[Stored records]
-- -- --

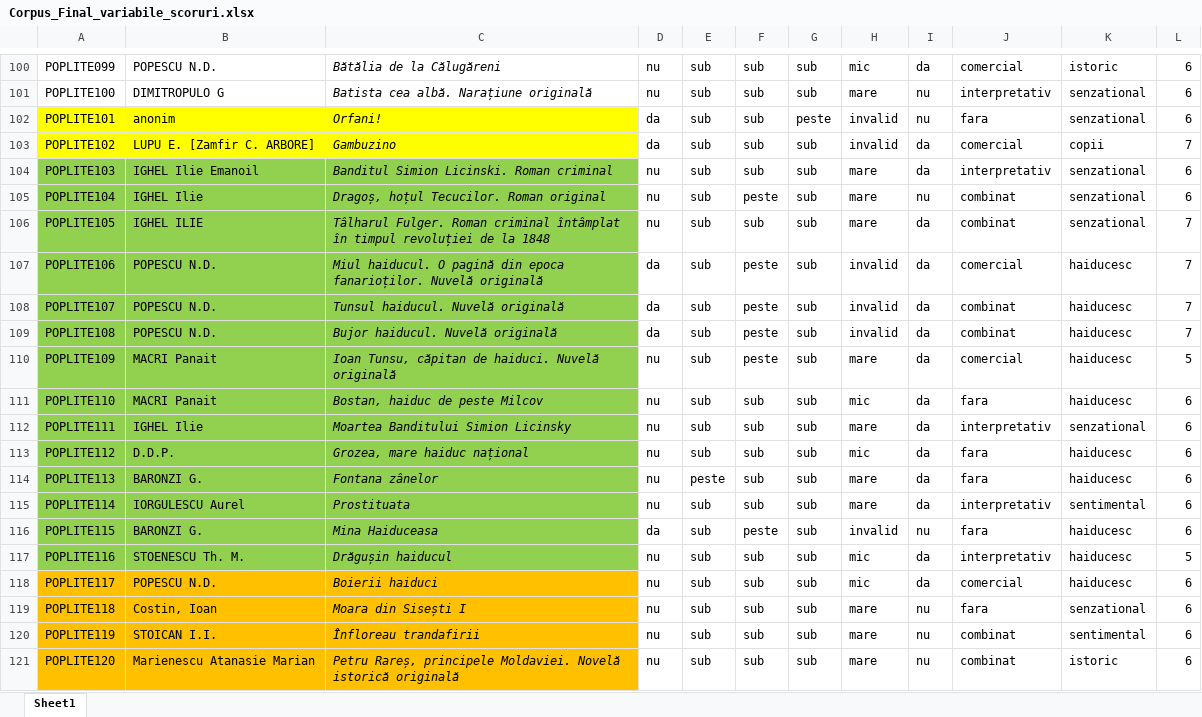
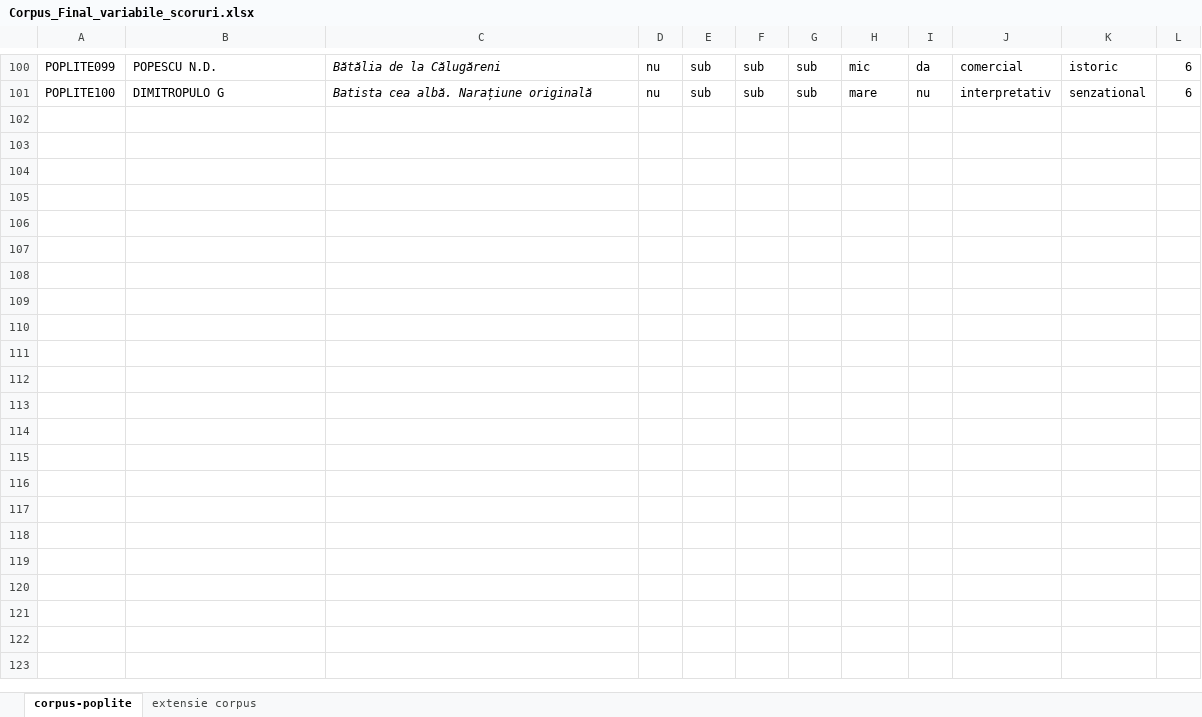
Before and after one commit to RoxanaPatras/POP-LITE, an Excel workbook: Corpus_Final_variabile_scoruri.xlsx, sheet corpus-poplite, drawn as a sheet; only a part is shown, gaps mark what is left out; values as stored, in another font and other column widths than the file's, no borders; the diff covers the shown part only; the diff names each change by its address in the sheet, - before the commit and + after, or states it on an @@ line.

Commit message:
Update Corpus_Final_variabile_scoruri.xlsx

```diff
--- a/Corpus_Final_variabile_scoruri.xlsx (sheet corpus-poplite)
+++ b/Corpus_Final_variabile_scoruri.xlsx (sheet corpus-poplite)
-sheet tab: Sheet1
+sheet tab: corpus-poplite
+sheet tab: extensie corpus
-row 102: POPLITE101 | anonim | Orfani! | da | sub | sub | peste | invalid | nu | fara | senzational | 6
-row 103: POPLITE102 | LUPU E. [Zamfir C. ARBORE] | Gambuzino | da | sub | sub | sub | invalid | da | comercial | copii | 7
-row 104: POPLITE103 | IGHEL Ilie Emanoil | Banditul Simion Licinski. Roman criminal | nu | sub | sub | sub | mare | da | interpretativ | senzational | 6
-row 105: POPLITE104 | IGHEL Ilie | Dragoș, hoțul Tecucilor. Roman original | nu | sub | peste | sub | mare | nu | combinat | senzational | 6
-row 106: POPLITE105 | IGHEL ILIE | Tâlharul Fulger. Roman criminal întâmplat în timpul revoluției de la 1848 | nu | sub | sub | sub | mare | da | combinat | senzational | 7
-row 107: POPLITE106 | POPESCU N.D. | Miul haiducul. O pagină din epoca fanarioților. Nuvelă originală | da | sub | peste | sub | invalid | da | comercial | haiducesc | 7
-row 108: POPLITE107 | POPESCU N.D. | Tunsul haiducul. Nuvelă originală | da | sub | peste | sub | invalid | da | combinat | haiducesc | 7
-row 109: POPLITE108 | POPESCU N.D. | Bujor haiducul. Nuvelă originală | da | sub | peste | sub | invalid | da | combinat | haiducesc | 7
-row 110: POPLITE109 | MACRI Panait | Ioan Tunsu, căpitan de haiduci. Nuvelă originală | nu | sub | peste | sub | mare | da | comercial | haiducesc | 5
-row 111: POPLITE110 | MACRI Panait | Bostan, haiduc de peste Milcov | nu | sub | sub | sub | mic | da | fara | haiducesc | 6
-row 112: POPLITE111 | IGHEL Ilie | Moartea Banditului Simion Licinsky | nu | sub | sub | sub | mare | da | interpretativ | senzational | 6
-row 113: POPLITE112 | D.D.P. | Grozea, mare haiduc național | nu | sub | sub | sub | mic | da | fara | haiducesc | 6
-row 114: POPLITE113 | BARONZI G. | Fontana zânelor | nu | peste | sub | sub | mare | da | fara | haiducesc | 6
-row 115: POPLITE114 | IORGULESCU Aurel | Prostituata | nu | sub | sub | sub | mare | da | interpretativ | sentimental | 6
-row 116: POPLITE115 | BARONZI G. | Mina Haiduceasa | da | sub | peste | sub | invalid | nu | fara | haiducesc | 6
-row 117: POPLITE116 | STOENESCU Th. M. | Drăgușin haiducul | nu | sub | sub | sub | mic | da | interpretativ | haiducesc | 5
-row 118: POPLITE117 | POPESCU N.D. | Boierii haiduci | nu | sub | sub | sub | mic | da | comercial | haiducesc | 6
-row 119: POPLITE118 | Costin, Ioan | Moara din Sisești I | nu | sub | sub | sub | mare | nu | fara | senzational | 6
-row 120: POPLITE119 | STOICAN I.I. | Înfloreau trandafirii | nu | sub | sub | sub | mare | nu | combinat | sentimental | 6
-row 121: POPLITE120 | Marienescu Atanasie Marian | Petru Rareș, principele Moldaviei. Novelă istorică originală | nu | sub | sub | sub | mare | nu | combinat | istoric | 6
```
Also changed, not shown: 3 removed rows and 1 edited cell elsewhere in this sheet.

-- -- --

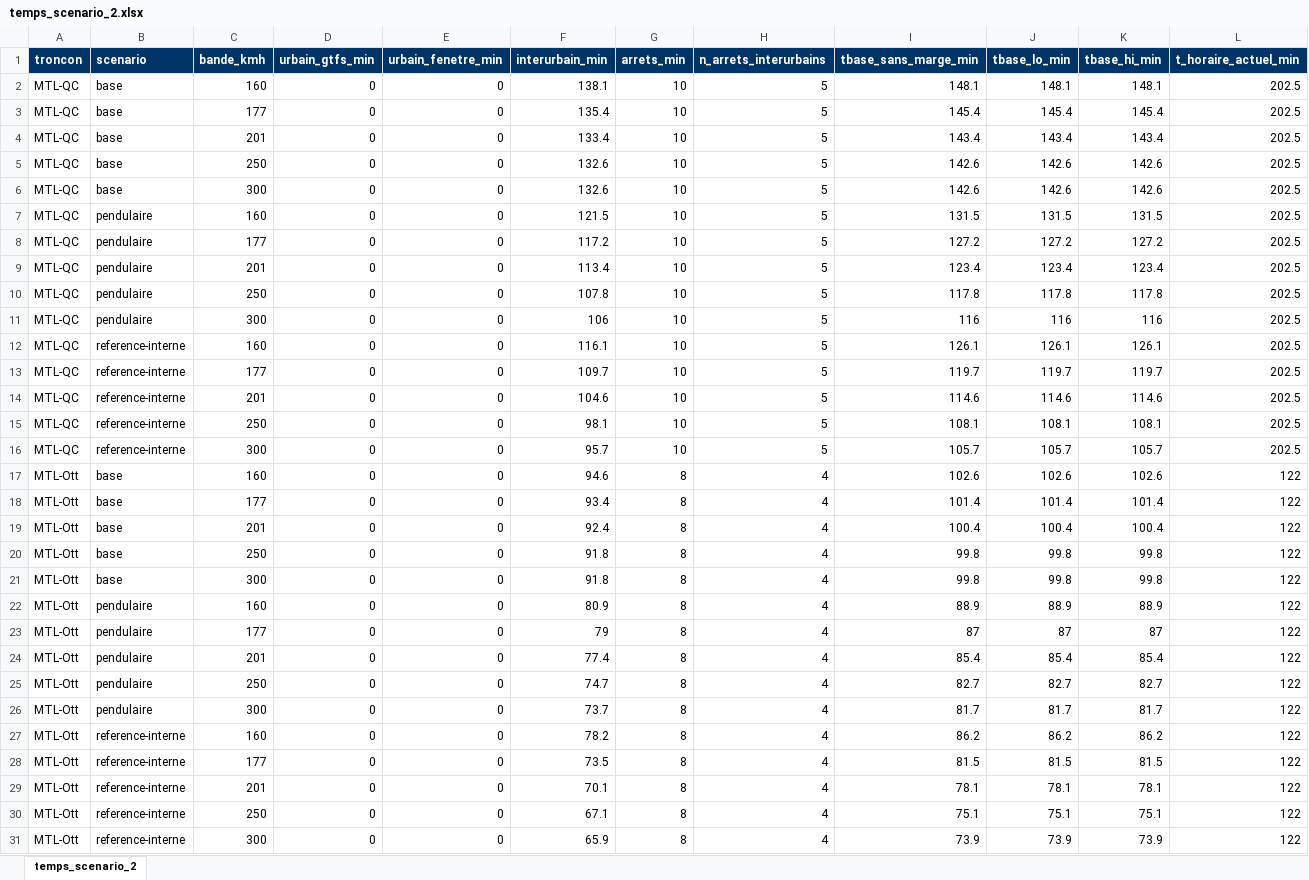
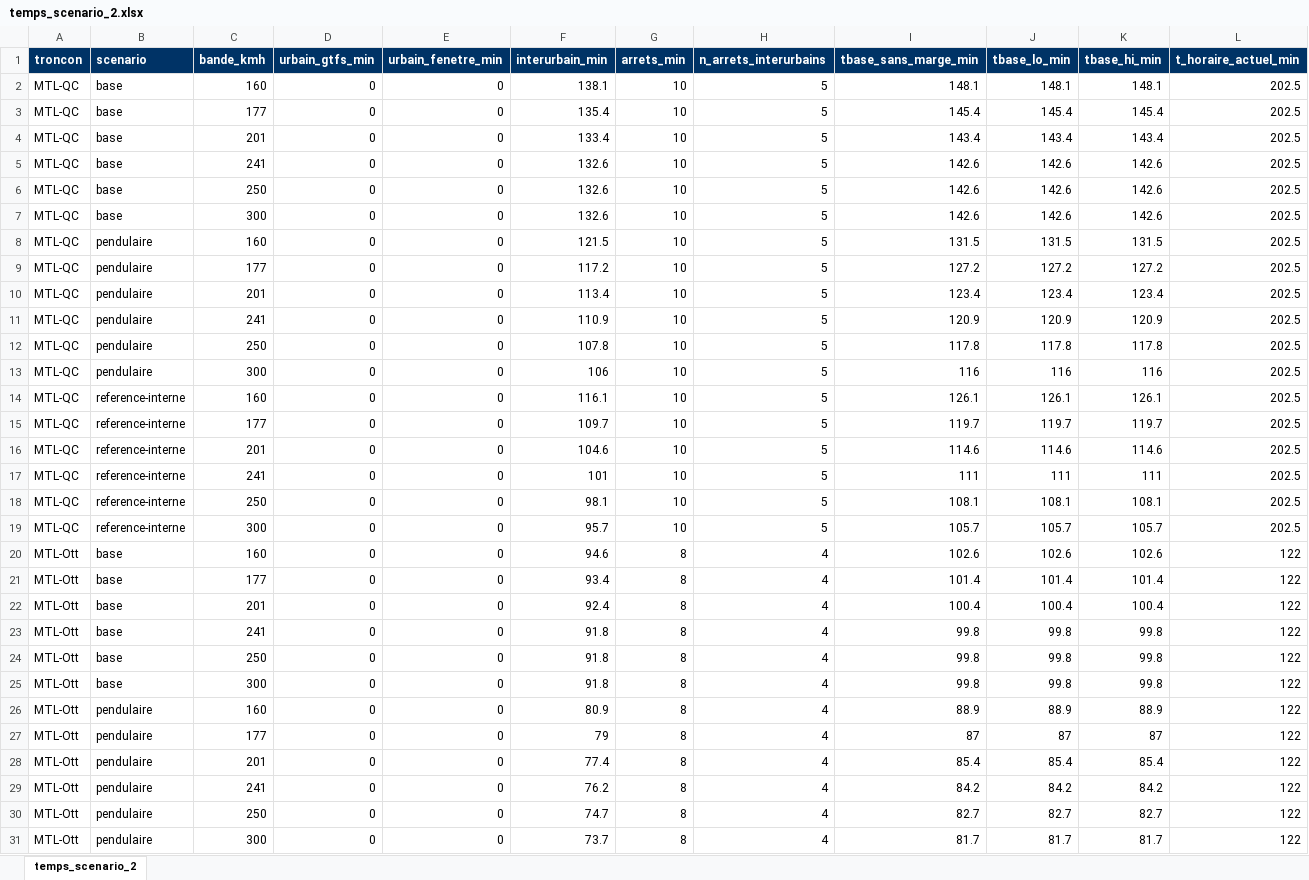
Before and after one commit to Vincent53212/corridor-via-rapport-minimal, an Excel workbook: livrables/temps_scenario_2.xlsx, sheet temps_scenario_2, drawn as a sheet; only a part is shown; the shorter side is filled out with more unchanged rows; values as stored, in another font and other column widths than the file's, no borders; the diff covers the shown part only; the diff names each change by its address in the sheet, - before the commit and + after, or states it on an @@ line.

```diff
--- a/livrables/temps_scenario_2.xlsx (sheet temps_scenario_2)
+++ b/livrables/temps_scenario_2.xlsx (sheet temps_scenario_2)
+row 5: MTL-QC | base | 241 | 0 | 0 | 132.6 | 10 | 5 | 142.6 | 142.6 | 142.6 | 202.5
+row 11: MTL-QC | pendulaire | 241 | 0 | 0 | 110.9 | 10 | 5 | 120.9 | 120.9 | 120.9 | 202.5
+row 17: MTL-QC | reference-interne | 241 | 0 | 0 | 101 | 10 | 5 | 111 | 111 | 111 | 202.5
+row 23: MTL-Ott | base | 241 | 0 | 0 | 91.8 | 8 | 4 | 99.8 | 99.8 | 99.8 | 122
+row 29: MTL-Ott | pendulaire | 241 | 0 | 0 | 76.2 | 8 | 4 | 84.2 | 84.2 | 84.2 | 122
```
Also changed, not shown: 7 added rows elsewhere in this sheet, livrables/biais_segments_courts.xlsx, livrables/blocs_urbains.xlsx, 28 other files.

-- -- --

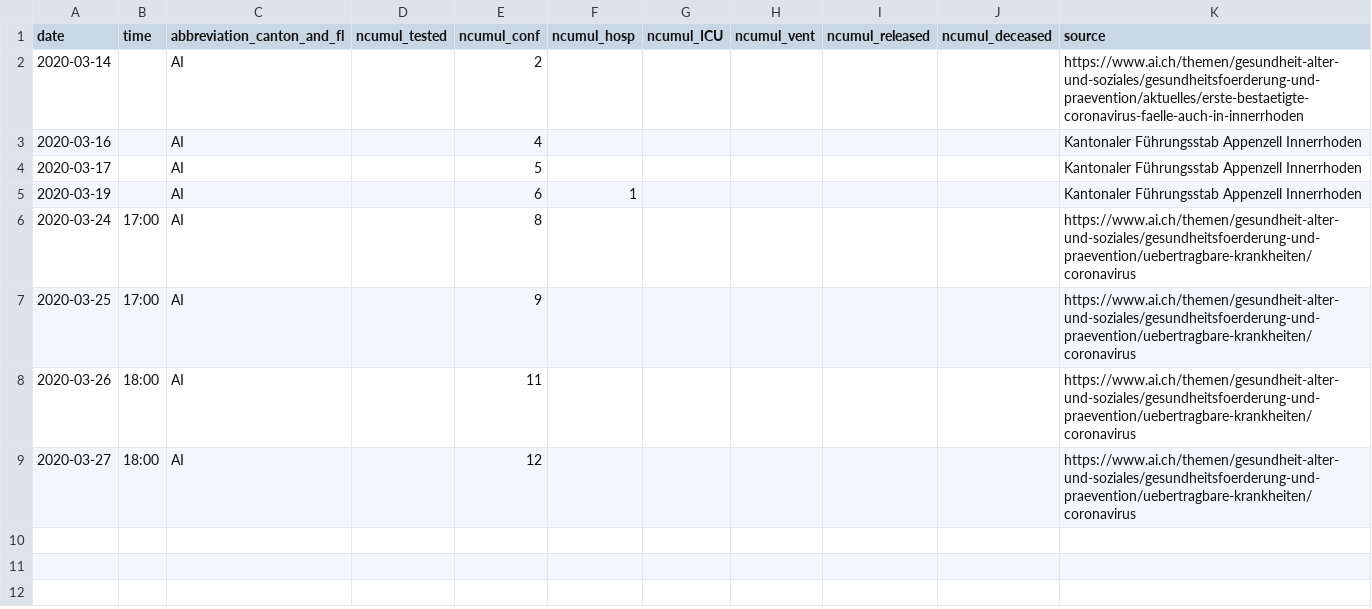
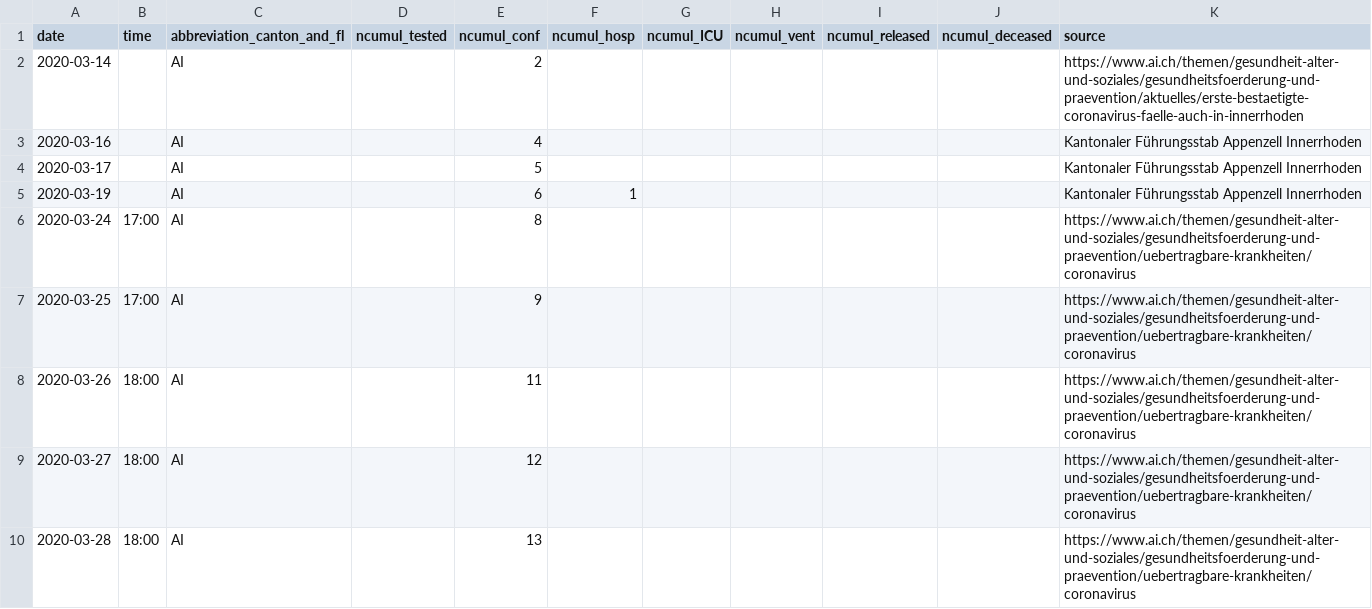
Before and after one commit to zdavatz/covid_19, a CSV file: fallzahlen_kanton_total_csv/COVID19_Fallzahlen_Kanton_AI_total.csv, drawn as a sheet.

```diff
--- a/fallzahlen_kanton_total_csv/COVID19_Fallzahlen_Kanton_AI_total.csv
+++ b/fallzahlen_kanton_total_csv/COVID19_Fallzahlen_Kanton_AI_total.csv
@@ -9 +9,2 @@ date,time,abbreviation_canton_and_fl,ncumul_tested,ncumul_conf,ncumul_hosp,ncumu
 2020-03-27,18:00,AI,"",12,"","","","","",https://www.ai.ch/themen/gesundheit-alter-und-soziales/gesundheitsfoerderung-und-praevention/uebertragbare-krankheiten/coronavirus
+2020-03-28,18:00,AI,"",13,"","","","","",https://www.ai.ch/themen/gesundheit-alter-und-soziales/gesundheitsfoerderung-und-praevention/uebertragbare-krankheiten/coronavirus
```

-- -- --

▸ **WHAT THE TASK ASKS**: Report every line above that has the string "after" in it.

▸ **RESPONSE TO THE EXERCISE**:
Before and after one commit to RoxanaPatras/POP-LITE, an Excel workbook: Corpus_Final_variabile_scoruri.xlsx, sheet corpus-poplite, drawn as a sheet; only a part is shown, gaps mark what is left out; values as stored, in another font and other column widths than the file's, no borders; the diff covers the shown part only; the diff names each change by its address in the sheet, - before the commit and + after, or states it on an @@ line.
Before and after one commit to Vincent53212/corridor-via-rapport-minimal, an Excel workbook: livrables/temps_scenario_2.xlsx, sheet temps_scenario_2, drawn as a sheet; only a part is shown; the shorter side is filled out with more unchanged rows; values as stored, in another font and other column widths than the file's, no borders; the diff covers the shown part only; the diff names each change by its address in the sheet, - before the commit and + after, or states it on an @@ line.
Before and after one commit to zdavatz/covid_19, a CSV file: fallzahlen_kanton_total_csv/COVID19_Fallzahlen_Kanton_AI_total.csv, drawn as a sheet.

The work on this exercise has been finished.